Twice a year, New South Wales, Victoria, Australian Capital Territory, Tasmania and South Australia make this shift. Queensland, Western Australia and the Northern Territory do not change times. In those states the issue has been hotly debated for years. But what would be the benefit of making time permanent, and is it feasible?
In the United States, the push to fix time has gathered pace, with a bipartisan bill reintroduced to the House this month. The Sunshine Protection Act is set to bring uniformity in fixing the time, starting from November 2023. If enacted, it means daylight saving would be permanent across the US.
The bill passed the Senate in March 2022. It was received at the House, but Americans are split on whether they prefer permanent daylight saving time or permanent standard time – the bill then expired and so had to be reintroduced.
The proponents argue the biannual ritual of switching time is a health hazard leading to insomnia, decline in mental health, increased risk of hospitalisations and accidents. The solution, they argue, is to restore permanent, year-round standard time.
Would fixing time permanently have benefits in Australia?
Why the US is considering fixing permanent time
One of the US policy’s goals is to reduce energy consumption. However, according to the latest research, contrary to the policy’s intent,daylight saving caused increased electricity demand in the US. Research has also found it does not conserve electricity in Australia.
Overwhelmingly, recent research opposes the current situation of changing the clocks twice year. In particular, the loss of one hour of sleep in spring has been linked to an increase in heart attacks, strokes, road accidents and negative mood.
Moreover, with mobile phones available in offices and bedrooms, the shift to daylight saving was shown to result in a dramatic increase in “cyberloafing”.
On the Monday following the switch, employees sustain more workplace injuries and injuries of greater severity, according an analysis of data from the US Department of Labor and Mine Safety and Health Administration between 1983-2006, although there is a decrease in injuries when employees are gaining one hour of sleep.
In a study of Australian suicide data from 1971 to 2001, researchers found a rise in male suicide rates in the weeks following the commencement of daylight saving, concluding the shifts could be destabilising for vulnerable people.
The health evidence is, in fact, contrary to idea behind the current legislation and instead suggests a permanent switch to standard time may offer the maximum health and public safety benefits.
Florida Senator Marco Rubio, who is strongly supporting the bill, told the Senate:
There’s some strong science behind it that is now showing and making people aware of the harm that clock-switching has. I know this is not the most important issue confronting America, but it’s one of those issues where there’s a lot of agreement. If we can get this passed, we don’t have to do this stupidity anymore. Pardon the pun, but this is an idea whose time has come.
Australian legislation – move to uniformity

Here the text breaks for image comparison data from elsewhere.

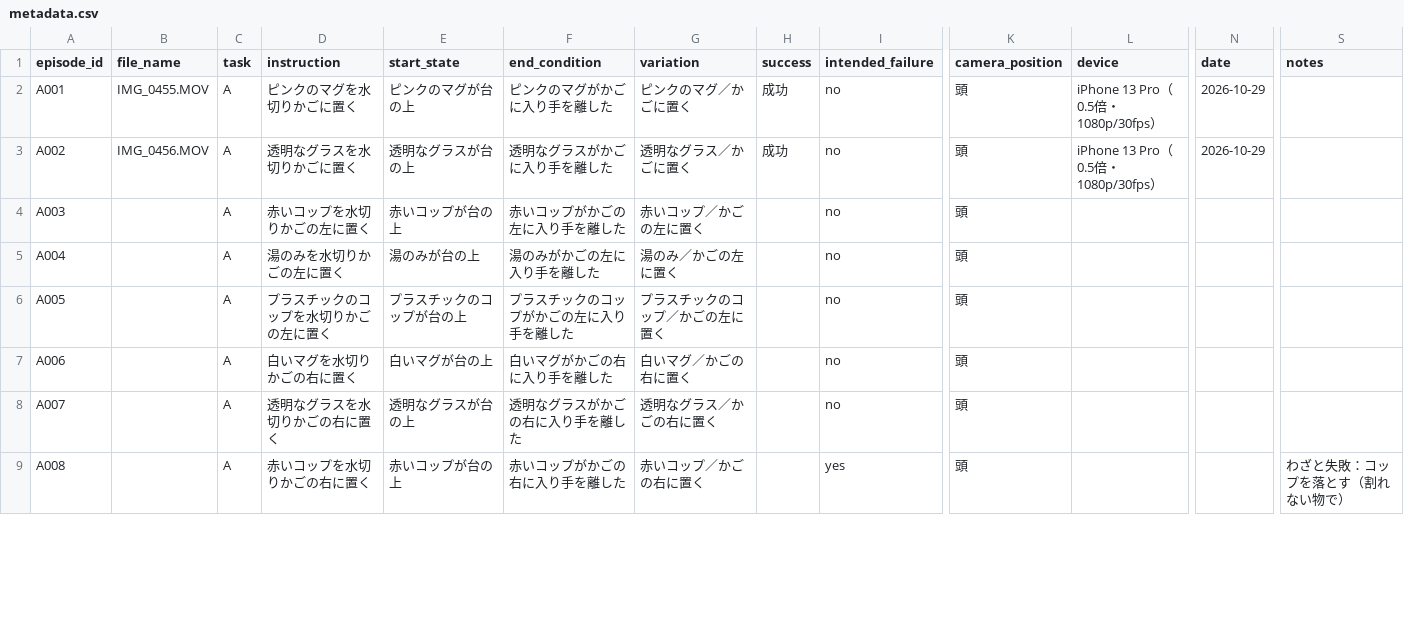
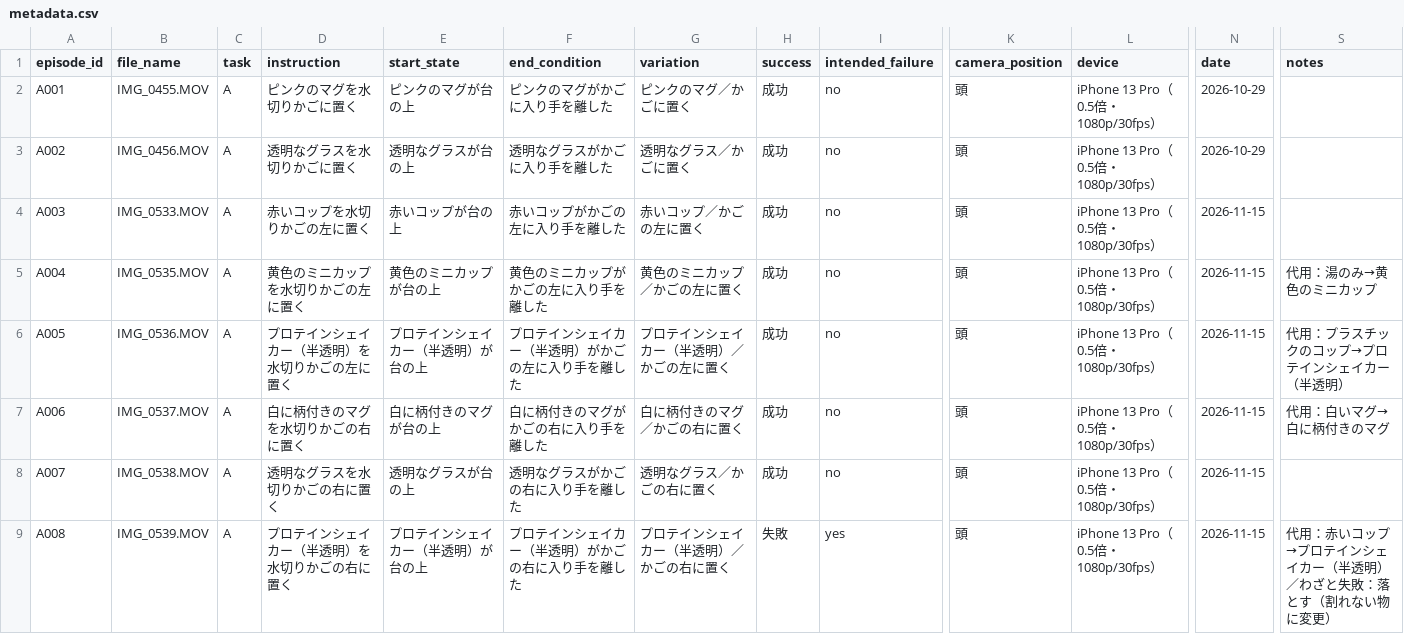
Before and after one commit to sterado18/ego-data-qc, a CSV file: data/metadata.csv, drawn as a sheet; only a part is shown, gaps mark what is left out; the diff covers the shown part only; the diff names each change by its address in the sheet, - before the commit and + after, or states it on an @@ line.

```diff
--- a/data/metadata.csv
+++ b/data/metadata.csv
-B4 (file_name): (empty)
+B4 (file_name): IMG_0533.MOV
-H4:H8 (success): (empty)
+H4:H8 (success): 成功
-L4:L9 (device): (empty)
+L4:L9 (device): iPhone 13 Pro（0.5倍・1080p/30fps）
-N4:N9 (date): (empty)
+N4:N9 (date): 2026-11-15
-B5 (file_name): (empty)
+B5 (file_name): IMG_0535.MOV
-D5 (instruction): 湯のみを水切りかごの左に置く
+D5 (instruction): 黄色のミニカップを水切りかごの左に置く
-E5 (start_state): 湯のみが台の上
+E5 (start_state): 黄色のミニカップが台の上
-F5 (end_condition): 湯のみがかごの左に入り手を離した
+F5 (end_condition): 黄色のミニカップがかごの左に入り手を離した
-G5 (variation): 湯のみ／かごの左に置く
+G5 (variation): 黄色のミニカップ／かごの左に置く
-S5 (notes): (empty)
+S5 (notes): 代用：湯のみ→黄色のミニカップ
-B6 (file_name): (empty)
+B6 (file_name): IMG_0536.MOV
-D6 (instruction): プラスチックのコップを水切りかごの左に置く
+D6 (instruction): プロテインシェイカー（半透明）を水切りかごの左に置く
-E6 (start_state): プラスチックのコップが台の上
+E6 (start_state): プロテインシェイカー（半透明）が台の上
-F6 (end_condition): プラスチックのコップがかごの左に入り手を離した
+F6 (end_condition): プロテインシェイカー（半透明）がかごの左に入り手を離した
-G6 (variation): プラスチックのコップ／かごの左に置く
+G6 (variation): プロテインシェイカー（半透明）／かごの左に置く
-S6 (notes): (empty)
+S6 (notes): 代用：プラスチックのコップ→プロテインシェイカー（半透明）
-B7 (file_name): (empty)
+B7 (file_name): IMG_0537.MOV
-D7 (instruction): 白いマグを水切りかごの右に置く
+D7 (instruction): 白に柄付きのマグを水切りかごの右に置く
-E7 (start_state): 白いマグが台の上
+E7 (start_state): 白に柄付きのマグが台の上
-F7 (end_condition): 白いマグがかごの右に入り手を離した
+F7 (end_condition): 白に柄付きのマグがかごの右に入り手を離した
-G7 (variation): 白いマグ／かごの右に置く
+G7 (variation): 白に柄付きのマグ／かごの右に置く
-S7 (notes): (empty)
+S7 (notes): 代用：白いマグ→白に柄付きのマグ
-B8 (file_name): (empty)
+B8 (file_name): IMG_0538.MOV
-B9 (file_name): (empty)
+B9 (file_name): IMG_0539.MOV
-D9 (instruction): 赤いコップを水切りかごの右に置く
+D9 (instruction): プロテインシェイカー（半透明）を水切りかごの右に置く
-E9 (start_state): 赤いコップが台の上
+E9 (start_state): プロテインシェイカー（半透明）が台の上
-F9 (end_condition): 赤いコップがかごの右に入り手を離した
+F9 (end_condition): プロテインシェイカー（半透明）がかごの右に入り手を離した
-G9 (variation): 赤いコップ／かごの右に置く
+G9 (variation): プロテインシェイカー（半透明）／かごの右に置く
-H9 (success): (empty)
+H9 (success): 失敗
-S9 (notes): わざと失敗：コップを落とす（割れない物で）
+S9 (notes): 代用：赤いコップ→プロテインシェイカー（半透明）／わざと失敗：落とす（割れない物に変更）
```
Also changed, not shown: 44 edited cells elsewhere in this file, 1 other file.
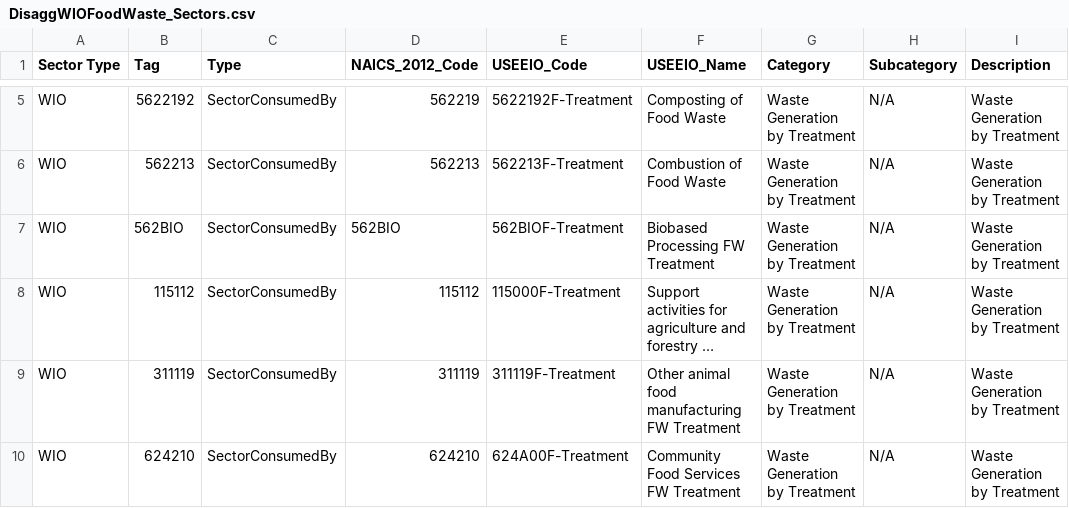
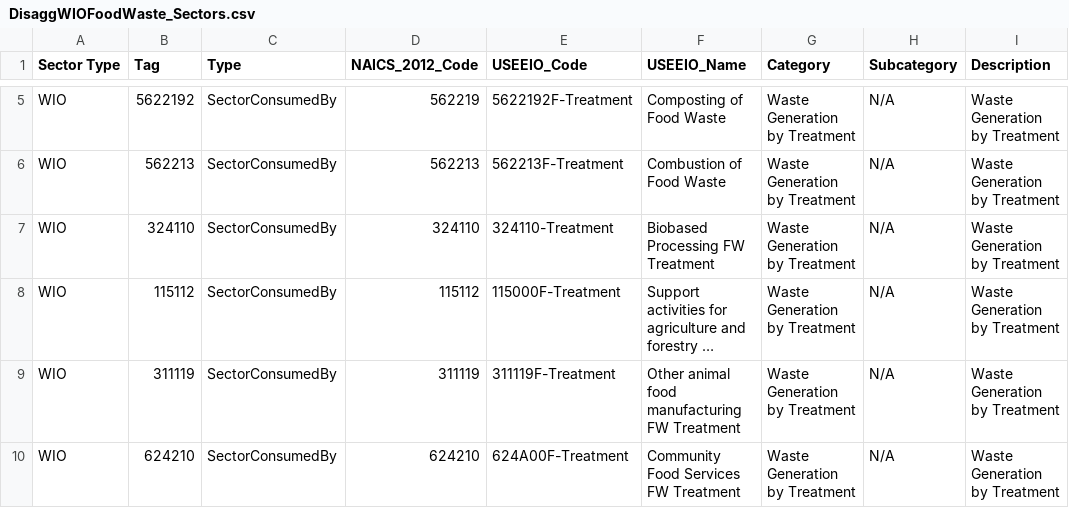
Before and after one commit to USEPA/HIO, a CSV file: useeior/DisaggWIOFoodWaste_Sectors.csv, drawn as a sheet; only a part is shown, gaps mark what is left out; long unchanged cells end in …; the diff names each change by its address in the sheet, - before the commit and + after, or states it on an @@ line.

Commit message:
Replaced 562BIO with 324110 in DisaggWIOFoodWaste_sectors.csv

```diff
--- a/useeior/DisaggWIOFoodWaste_Sectors.csv
+++ b/useeior/DisaggWIOFoodWaste_Sectors.csv
-B7 (Tag): 562BIO
+B7 (Tag): 324110
-D7 (NAICS_2012_Code): 562BIO
+D7 (NAICS_2012_Code): 324110
-E7 (USEEIO_Code): 562BIOF-Treatment
+E7 (USEEIO_Code): 324110-Treatment
```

Standard time legislation dates back to 1890s. That is when jurisdictions enacted uniform legislation related to standard Greenwich Mean Time. For example, Tasmania fixed the time of the 150th meridian of longitude east of Greenwich and Western Australia declared the mean time of the 120th meridian as the standard time. At that stage, the legislation was consistent. This continued until the daylight saving debate commenced.
Daylight saving was first considered at the Premiers’ Conference in May 1915. During the first and second world wars, national daylight time operated in Australia. Tasmania and Victoria introduced daylight saving in 1916. In Tasmania, the act was repealed by the Daylight-Saving Repeal Act 1917 (Tas). In 1967, Tasmania again introduced daylight savings.
By 1990, the jurisdictions were changing the dates on which to introduce daylight savings, and their positions were not uniform.
Liberal Senator Paul Calvert described the “maze of different times” as a “shackle on the economy, as well as causing interruptions to work and family balance”.
Then-prime minister John Howard stated: “I think it’s a great pity that we have this month when Tasmania and NSW and Victoria are on different time zones.”
Starting from September 1 2005, all jurisdictions adopted the Coordinated Universal Time (UTC) standard. Following long deliberations, in April 2007 they agreed on a uniform start and end date.
Queensland, WA and the NT have fixed permanent time.
South Australia became an international anomaly by having 30 minutes difference, rather than full hour, to achieve a compromise between strong advocacy groups within the jurisdiction.
One of the arguments against fixing is geographical location. Tasmania has more drastic variation in sun activity compared to Northern Territory. The scientific solution would be to fix the time but reassign the regions to the actual sun-clock based time zones.
Where does all this leave us? While daylight saving is not the most pressing problem facing Australia today, it may be that soon enough, the scientific evidence and practical convenience of fixing time might be preferred to biannual shifts.